#### TASK STATEMENT
Copy the data verbatim and leave out every picture.
START ENTRIES SUPPLIED
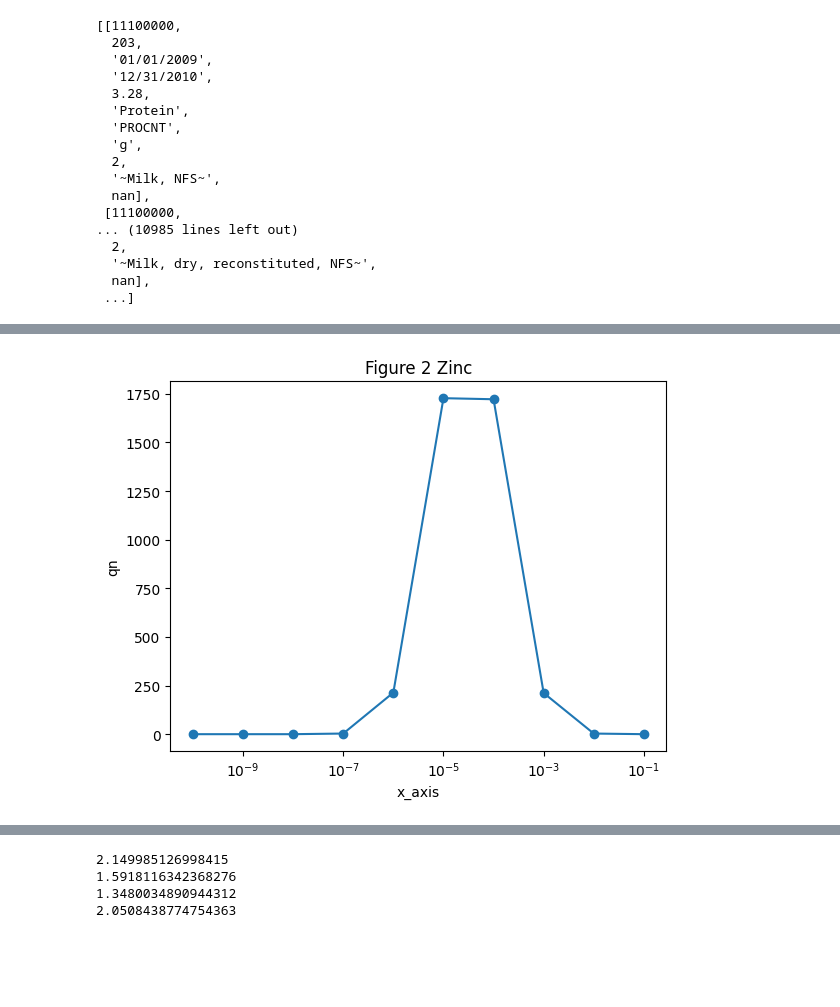
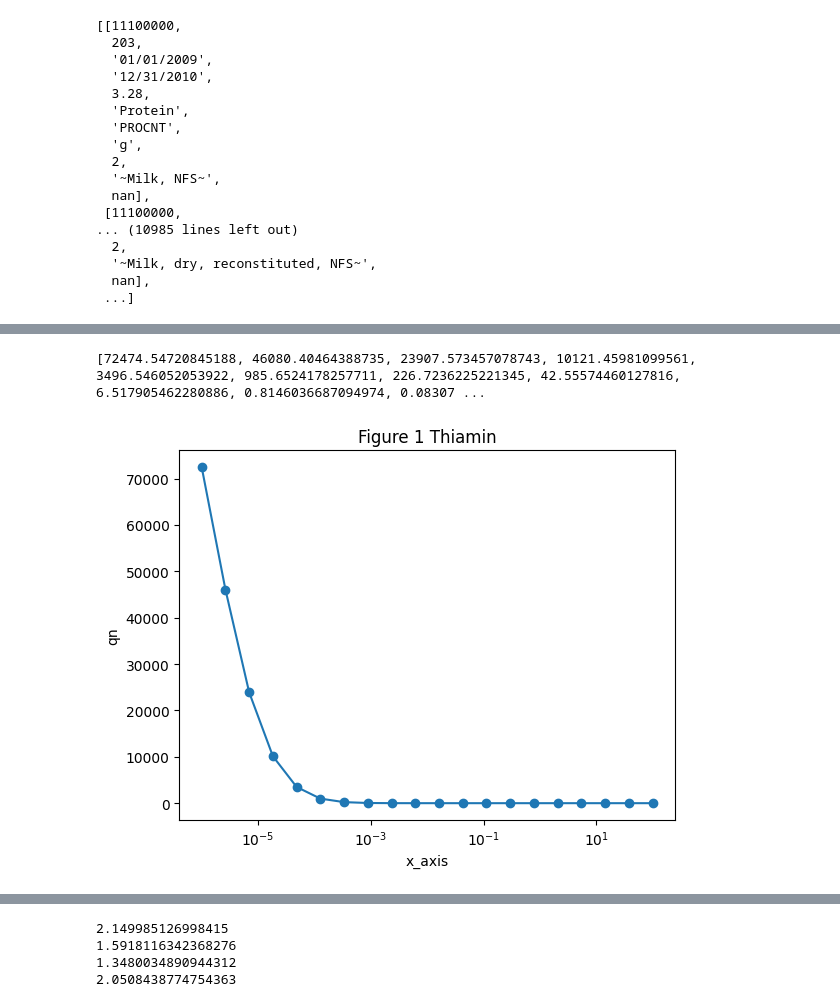
Before and after one commit to oberoir080/NutrientEDA, a Jupyter notebook: CSV_Generator_py/Figures.ipynb, the cells around one changed output, grey strips where cells are left out. Drawn from its saved outputs; the diff is of its cells as text; code cells hidden in the pictures; blank space fills up the shorter version.

```diff
--- a/CSV_Generator_py/Figures.ipynb
+++ b/CSV_Generator_py/Figures.ipynb
@@ -374,9 +509,11 @@ data_fourfood = data.values.tolist()
 # %%
-def graph_plot(nutrient, x_axis,qn, fig_name):
+def graph_plot_one(nutrient, x_axis,qn, fig_name):
     if nutrient == '309':
         graph = 'Zinc'
     elif nutrient == '404':
         graph = 'Thiamin'
+    else:
+        graph = nutrient
 
     plt.plot(x_axis, qn, marker='o')
     plt.xscale('log')  # Set x-axis to logarithmic scale
@@ -384,12 +521,3 @@ def graph_plot(nutrient, x_axis,qn, fig_name):
     plt.xlabel('x_axis')
     plt.ylabel('qn')
     plt.show()
-# %%
-nutrient = thiamin
-x_axis = [1e-10,1e-9,1e-8,1e-7,1e-6,1e-5,1e-4,1e-3,1e-2,1e-1]
-qn=[]
-fig_name = "Figure 1"
-for i in x_axis:
-    qn.append(qn_calculator(i,data_fourfood,nutrient))
-
-graph_plot(nutrient,x_axis,qn,fig_name)
@@ -398,11 +524,14 @@ graph_plot(nutrient,x_axis,qn,fig_name)
-# %%
-nutrient = zinc
-x_axis = [1e-10,1e-9,1e-8,1e-7,1e-6,1e-5,1e-4,1e-3,1e-2,1e-1]
-qn_all=[]
-fig_name = "Figure 2"
-for i in x_axis:
-    qn_all.append(qn_calculator(i,data_list,nutrient))
-
-graph_plot(nutrient,x_axis,qn_all,fig_name)
-# %% [output]
-[figure, removed]
+# %%
+nutrient = thiamin
+x_axis = [1e-06, 2.6366508987303555e-06, 6.951927961775606e-06, 1.8329807108324375e-05, 4.8329302385717524e-05, 0.00012742749857031334, 0.0003359818286283781, 0.0008858667904100823, 0.002335721469090121, 0.00615848211066026, 0.01623776739188721, 0.04281332398719396, 0.11288378916846883, 0.2976351441631313, 0.7847599703514607, 2.06913808111479, 5.455594781168514, 14.384498882876601, 37.92690190732246, 100.0]
+
+
+qn=[]
+fig_name = "Figure 1"
+for i in x_axis:
+    qn.append(qn_calculator(i,data_fourfood,nutrient))
+print(qn)
+graph_plot_one(nutrient,x_axis,qn,fig_name)
+# %% [output]
+[72474.54720845188, 46080.40464388735, 23907.573457078743, 10121.45981099561, 3496.546052053922, 985.6524178257711, 226.7236225221345, 42.55574460127816, 6.517905462280886, 0.8146036687094974, 0.08307 ...
+[figure, added]
```
Also changed, not shown: parts of 18 cells of this notebook.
END ENTRIES SUPPLIED
#### REPLY
Before and after one commit to oberoir080/NutrientEDA, a Jupyter notebook: CSV_Generator_py/Figures.ipynb, the cells around one changed output, grey strips where cells are left out. Drawn from its saved outputs; the diff is of its cells as text; code cells hidden in the pictures; blank space fills up the shorter version.

```diff
--- a/CSV_Generator_py/Figures.ipynb
+++ b/CSV_Generator_py/Figures.ipynb
@@ -374,9 +509,11 @@ data_fourfood = data.values.tolist()
 # %%
-def graph_plot(nutrient, x_axis,qn, fig_name):
+def graph_plot_one(nutrient, x_axis,qn, fig_name):
     if nutrient == '309':
         graph = 'Zinc'
     elif nutrient == '404':
         graph = 'Thiamin'
+    else:
+        graph = nutrient
 
     plt.plot(x_axis, qn, marker='o')
     plt.xscale('log')  # Set x-axis to logarithmic scale
@@ -384,12 +521,3 @@ def graph_plot(nutrient, x_axis,qn, fig_name):
     plt.xlabel('x_axis')
     plt.ylabel('qn')
     plt.show()
-# %%
-nutrient = thiamin
-x_axis = [1e-10,1e-9,1e-8,1e-7,1e-6,1e-5,1e-4,1e-3,1e-2,1e-1]
-qn=[]
-fig_name = "Figure 1"
-for i in x_axis:
-    qn.append(qn_calculator(i,data_fourfood,nutrient))
-
-graph_plot(nutrient,x_axis,qn,fig_name)
@@ -398,11 +524,14 @@ graph_plot(nutrient,x_axis,qn,fig_name)
-# %%
-nutrient = zinc
-x_axis = [1e-10,1e-9,1e-8,1e-7,1e-6,1e-5,1e-4,1e-3,1e-2,1e-1]
-qn_all=[]
-fig_name = "Figure 2"
-for i in x_axis:
-    qn_all.append(qn_calculator(i,data_list,nutrient))
-
-graph_plot(nutrient,x_axis,qn_all,fig_name)
-# %% [output]
-[figure, removed]
+# %%
+nutrient = thiamin
+x_axis = [1e-06, 2.6366508987303555e-06, 6.951927961775606e-06, 1.8329807108324375e-05, 4.8329302385717524e-05, 0.00012742749857031334, 0.0003359818286283781, 0.0008858667904100823, 0.002335721469090121, 0.00615848211066026, 0.01623776739188721, 0.04281332398719396, 0.11288378916846883, 0.2976351441631313, 0.7847599703514607, 2.06913808111479, 5.455594781168514, 14.384498882876601, 37.92690190732246, 100.0]
+
+
+qn=[]
+fig_name = "Figure 1"
+for i in x_axis:
+    qn.append(qn_calculator(i,data_fourfood,nutrient))
+print(qn)
+graph_plot_one(nutrient,x_axis,qn,fig_name)
+# %% [output]
+[72474.54720845188, 46080.40464388735, 23907.573457078743, 10121.45981099561, 3496.546052053922, 985.6524178257711, 226.7236225221345, 42.55574460127816, 6.517905462280886, 0.8146036687094974, 0.08307 ...
+[figure, added]
```
Also changed, not shown: parts of 18 cells of this notebook.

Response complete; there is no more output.